*Provided data:*

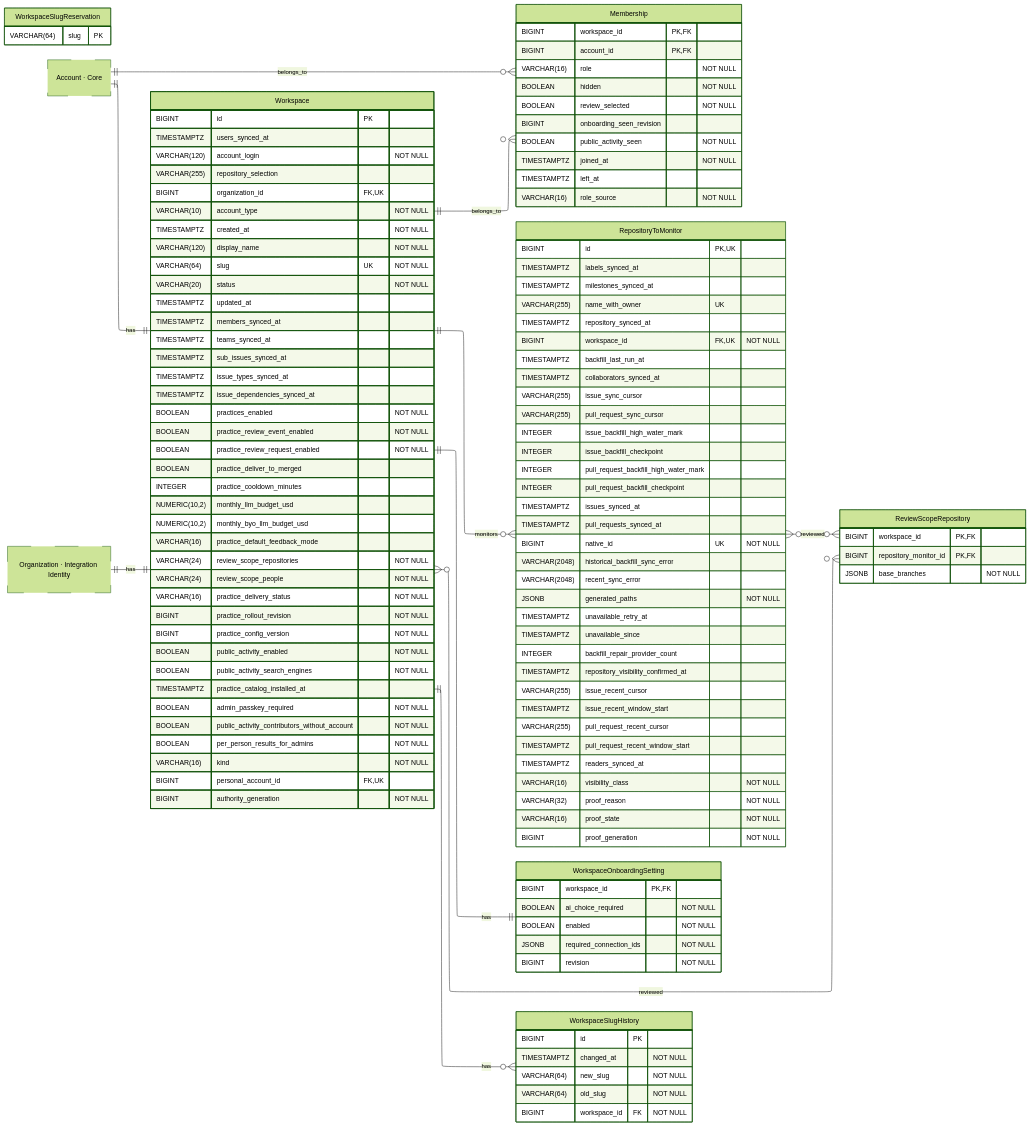
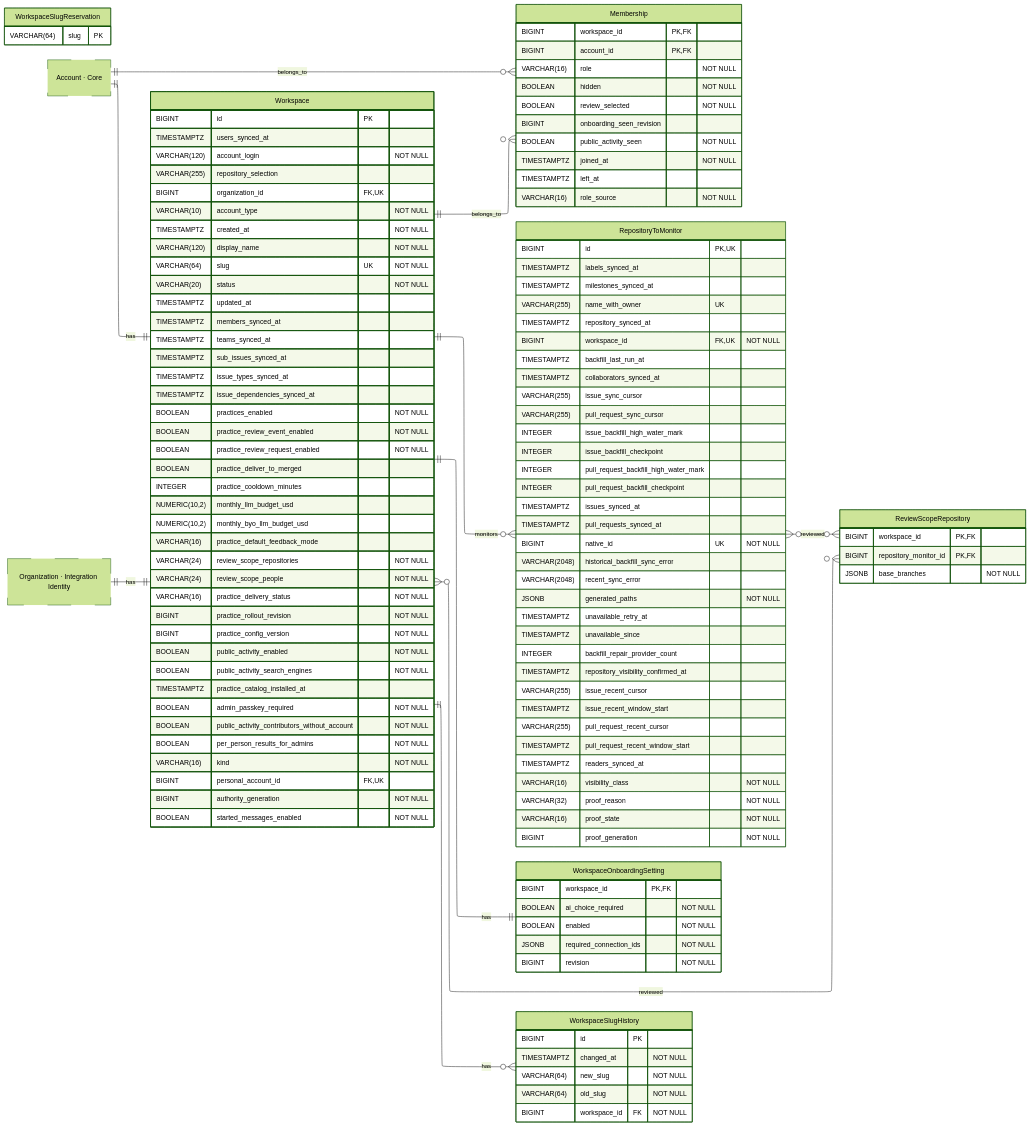
One commit to hephaestus-build/Hephaestus changed the diagram in docs/contributor/erd/workspace.mmd. Above: the diagram before and after it, drawn with Mermaid (forest theme). The commit also changed 59 other files, not shown here.

```diff
--- a/docs/contributor/erd/workspace.mmd
+++ b/docs/contributor/erd/workspace.mmd
@@ -1,156 +1,157 @@
 ---
 config:
     layout: elk
 ---
 erDiagram
     %% Generated automatically from PostgreSQL database schema
     %% using scripts/generate-mermaid-erd.ts
     %% To regenerate: vp run db:generate-erd-docs
 
     direction LR
 
     Membership {
         BIGINT workspace_id PK,FK
         BIGINT account_id PK,FK
         VARCHAR(16) role "NOT NULL"
         BOOLEAN hidden "NOT NULL"
         BOOLEAN review_selected "NOT NULL"
         BIGINT onboarding_seen_revision
         BOOLEAN public_activity_seen "NOT NULL"
         TIMESTAMPTZ joined_at "NOT NULL"
         TIMESTAMPTZ left_at
         VARCHAR(16) role_source "NOT NULL"
     }
 
     RepositoryToMonitor {
         BIGINT id PK,UK
         TIMESTAMPTZ labels_synced_at
         TIMESTAMPTZ milestones_synced_at
         VARCHAR(255) name_with_owner UK
         TIMESTAMPTZ repository_synced_at
         BIGINT workspace_id FK,UK "NOT NULL"
         TIMESTAMPTZ backfill_last_run_at
         TIMESTAMPTZ collaborators_synced_at
         VARCHAR(255) issue_sync_cursor
         VARCHAR(255) pull_request_sync_cursor
         INTEGER issue_backfill_high_water_mark
         INTEGER issue_backfill_checkpoint
         INTEGER pull_request_backfill_high_water_mark
         INTEGER pull_request_backfill_checkpoint
         TIMESTAMPTZ issues_synced_at
         TIMESTAMPTZ pull_requests_synced_at
         BIGINT native_id UK "NOT NULL"
         VARCHAR(2048) historical_backfill_sync_error
         VARCHAR(2048) recent_sync_error
         JSONB generated_paths "NOT NULL"
         TIMESTAMPTZ unavailable_retry_at
         TIMESTAMPTZ unavailable_since
         INTEGER backfill_repair_provider_count
         TIMESTAMPTZ repository_visibility_confirmed_at
         VARCHAR(255) issue_recent_cursor
         TIMESTAMPTZ issue_recent_window_start
         VARCHAR(255) pull_request_recent_cursor
         TIMESTAMPTZ pull_request_recent_window_start
         TIMESTAMPTZ readers_synced_at
         VARCHAR(16) visibility_class "NOT NULL"
         VARCHAR(32) proof_reason "NOT NULL"
         VARCHAR(16) proof_state "NOT NULL"
         BIGINT proof_generation "NOT NULL"
     }
 
     ReviewScopeRepository {
         BIGINT workspace_id PK,FK
         BIGINT repository_monitor_id PK,FK
         JSONB base_branches "NOT NULL"
     }
 
     Workspace {
         BIGINT id PK
         TIMESTAMPTZ users_synced_at
         VARCHAR(120) account_login "NOT NULL"
         VARCHAR(255) repository_selection
         BIGINT organization_id FK,UK
         VARCHAR(10) account_type "NOT NULL"
         TIMESTAMPTZ created_at "NOT NULL"
         VARCHAR(120) display_name "NOT NULL"
         VARCHAR(64) slug UK "NOT NULL"
         VARCHAR(20) status "NOT NULL"
         TIMESTAMPTZ updated_at
         TIMESTAMPTZ members_synced_at
         TIMESTAMPTZ teams_synced_at
         TIMESTAMPTZ sub_issues_synced_at
         TIMESTAMPTZ issue_types_synced_at
         TIMESTAMPTZ issue_dependencies_synced_at
         BOOLEAN practices_enabled "NOT NULL"
         BOOLEAN practice_review_event_enabled "NOT NULL"
         BOOLEAN practice_review_request_enabled "NOT NULL"
         BOOLEAN practice_deliver_to_merged
         INTEGER practice_cooldown_minutes
         NUMERIC(10,2) monthly_llm_budget_usd
         NUMERIC(10,2) monthly_byo_llm_budget_usd
         VARCHAR(16) practice_default_feedback_mode
         VARCHAR(24) review_scope_repositories "NOT NULL"
         VARCHAR(24) review_scope_people "NOT NULL"
         VARCHAR(16) practice_delivery_status "NOT NULL"
         BIGINT practice_rollout_revision "NOT NULL"
         BIGINT practice_config_version "NOT NULL"
         BOOLEAN public_activity_enabled "NOT NULL"
         BOOLEAN public_activity_search_engines "NOT NULL"
         TIMESTAMPTZ practice_catalog_installed_at
         BOOLEAN admin_passkey_required "NOT NULL"
         BOOLEAN public_activity_contributors_without_account "NOT NULL"
         BOOLEAN per_person_results_for_admins "NOT NULL"
         VARCHAR(16) kind "NOT NULL"
         BIGINT personal_account_id FK,UK
         BIGINT authority_generation "NOT NULL"
+        BOOLEAN started_messages_enabled "NOT NULL"
     }
 
     WorkspaceOnboardingSetting {
         BIGINT workspace_id PK,FK
         BOOLEAN ai_choice_required "NOT NULL"
         BOOLEAN enabled "NOT NULL"
         JSONB required_connection_ids "NOT NULL"
         BIGINT revision "NOT NULL"
     }
 
     WorkspaceSlugHistory {
         BIGINT id PK
         TIMESTAMPTZ changed_at "NOT NULL"
         VARCHAR(64) new_slug "NOT NULL"
         VARCHAR(64) old_slug "NOT NULL"
         BIGINT workspace_id FK "NOT NULL"
     }
 
     WorkspaceSlugReservation {
         VARCHAR(64) slug PK
     }
 
     Account["Account · Core"]
     Organization["Organization · Integration Identity"]
 
     %% Relationships
     %% One-to-One relationships
     Organization ||--|| Workspace : has
     Account ||--|| Workspace : has
     Workspace ||--|| WorkspaceOnboardingSetting : has
 
     %% One-to-Many relationships
     Account ||--o{ Membership : belongs_to
     Workspace ||--o{ Membership : belongs_to
     Workspace ||--o{ RepositoryToMonitor : monitors
     Workspace ||--o{ WorkspaceSlugHistory : has
 
     %% Many-to-Many relationships
     RepositoryToMonitor }o--o{ ReviewScopeRepository : reviewed
     Workspace }o--o{ ReviewScopeRepository : reviewed
 
     %% Styling
     classDef primaryEntity stroke-width:2px
     classDef associationEntity stroke-width:1px
     classDef metadataEntity stroke-width:1px
     classDef referenceEntity stroke-dasharray:5 5
 
     class Account referenceEntity
     class Organization referenceEntity
     class RepositoryToMonitor metadataEntity
     class Workspace primaryEntity
```
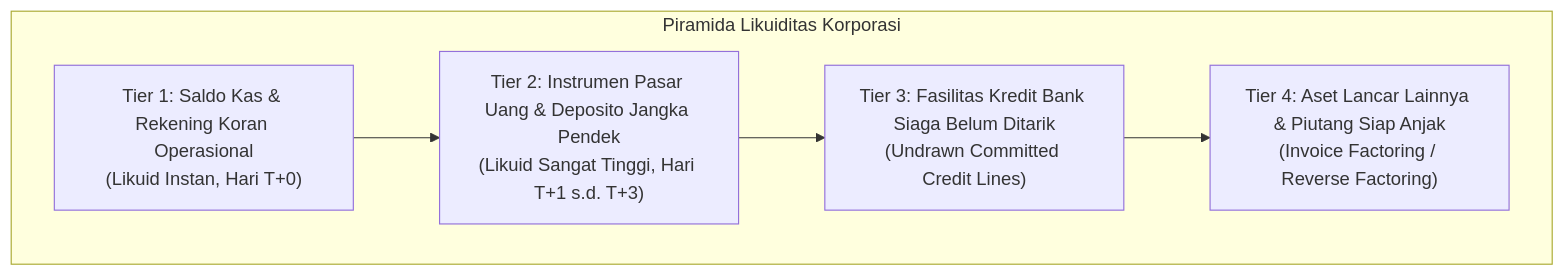
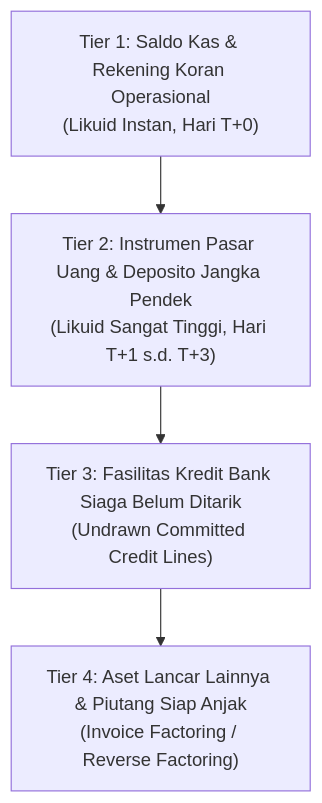
One commit to alimurrofid/erp-notes changed the first of 2 diagrams in content/07-finance/liquidity-management.md. Above: the diagram before and after it, drawn with Mermaid. The commit also changed 58 other files, not shown here.

Commit message:
fix(content):Mermaid Subgraph

````diff
--- a/content/07-finance/liquidity-management.md
+++ b/content/07-finance/liquidity-management.md
@@ -9,10 +9,8 @@
 ```mermaid
 flowchart TD
-    subgraph LiquidityStack["Piramida Likuiditas Korporasi"]
         Tier1["Tier 1: Saldo Kas & Rekening Koran Operasional<br/>(Likuid Instan, Hari T+0)"]
         Tier2["Tier 2: Instrumen Pasar Uang & Deposito Jangka Pendek<br/>(Likuid Sangat Tinggi, Hari T+1 s.d. T+3)"]
         Tier3["Tier 3: Fasilitas Kredit Bank Siaga Belum Ditarik<br/>(Undrawn Committed Credit Lines)"]
         Tier4["Tier 4: Aset Lancar Lainnya & Piutang Siap Anjak<br/>(Invoice Factoring / Reverse Factoring)"]
-    end
     Tier1 --> Tier2 --> Tier3 --> Tier4
 ```
````
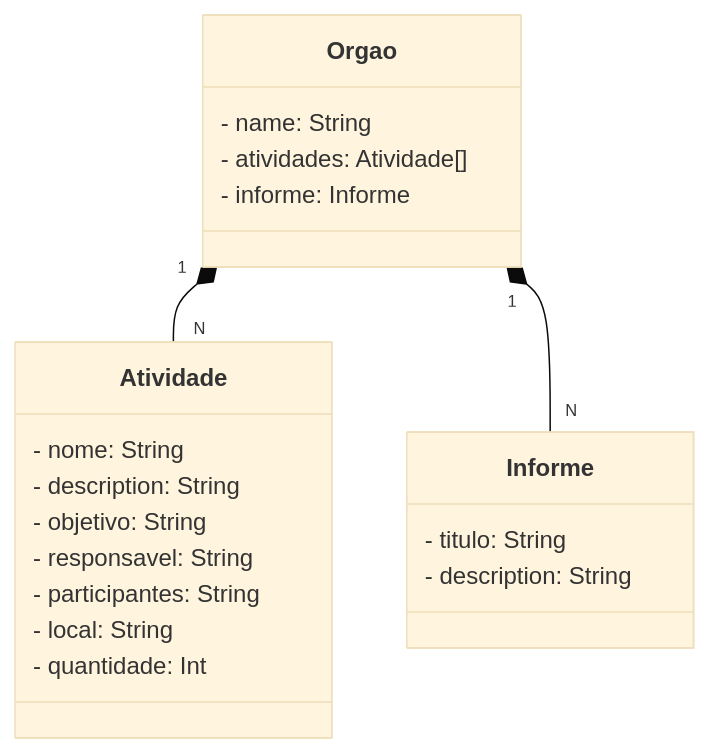
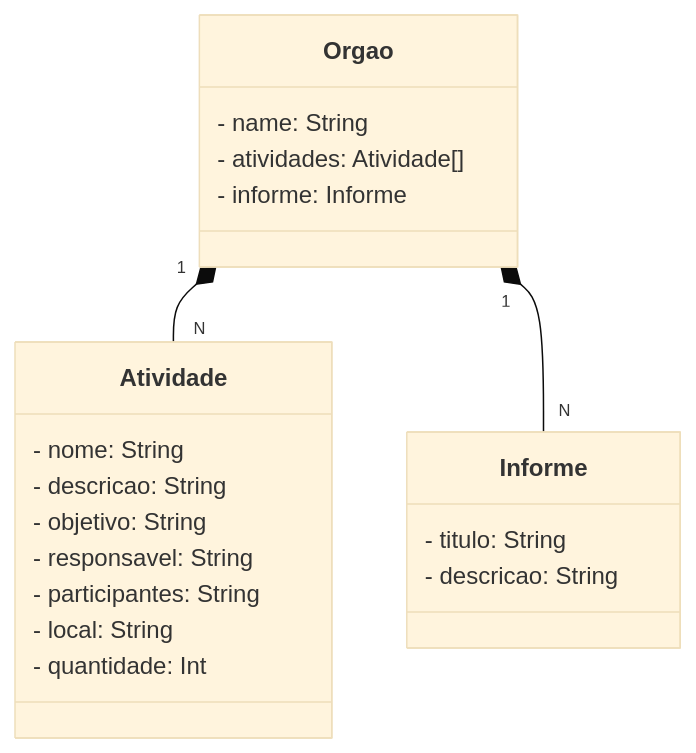
One commit to mawotedemelo/java-santander-2023-api changed the diagram in README.md. Above: the diagram before and after it, drawn with Mermaid (base theme).

````diff
--- a/README.md
+++ b/README.md
@@ -6,24 +6,24 @@
 ```mermaid
 classDiagram
   class Orgao {
     - name: String
     - atividades: Atividade[]
     - informe: Informe
   }
   class Atividade {
     - nome: String
-    - description: String
+    - descricao: String
     - objetivo: String
     - responsavel: String
     - participantes: String
     - local: String
     - quantidade: Int
   }
   class Informe {
     - titulo: String
-    - description: String
+    - descricao: String
   }
 
   Orgao "1" *-- "N" Atividade
   Orgao "1" *-- "N" Informe
 ```
````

*Task requirements:* Copy out the line containing "- nome: String", then every line after it through the end of the listing, exactly and with nothing else.

*Exercise answer:*
     - nome: String
-    - description: String
+    - descricao: String
     - objetivo: String
     - responsavel: String
     - participantes: String
     - local: String
     - quantidade: Int
   }
   class Informe {
     - titulo: String
-    - description: String
+    - descricao: String
   }
 
   Orgao "1" *-- "N" Atividade
   Orgao "1" *-- "N" Informe
 ```
````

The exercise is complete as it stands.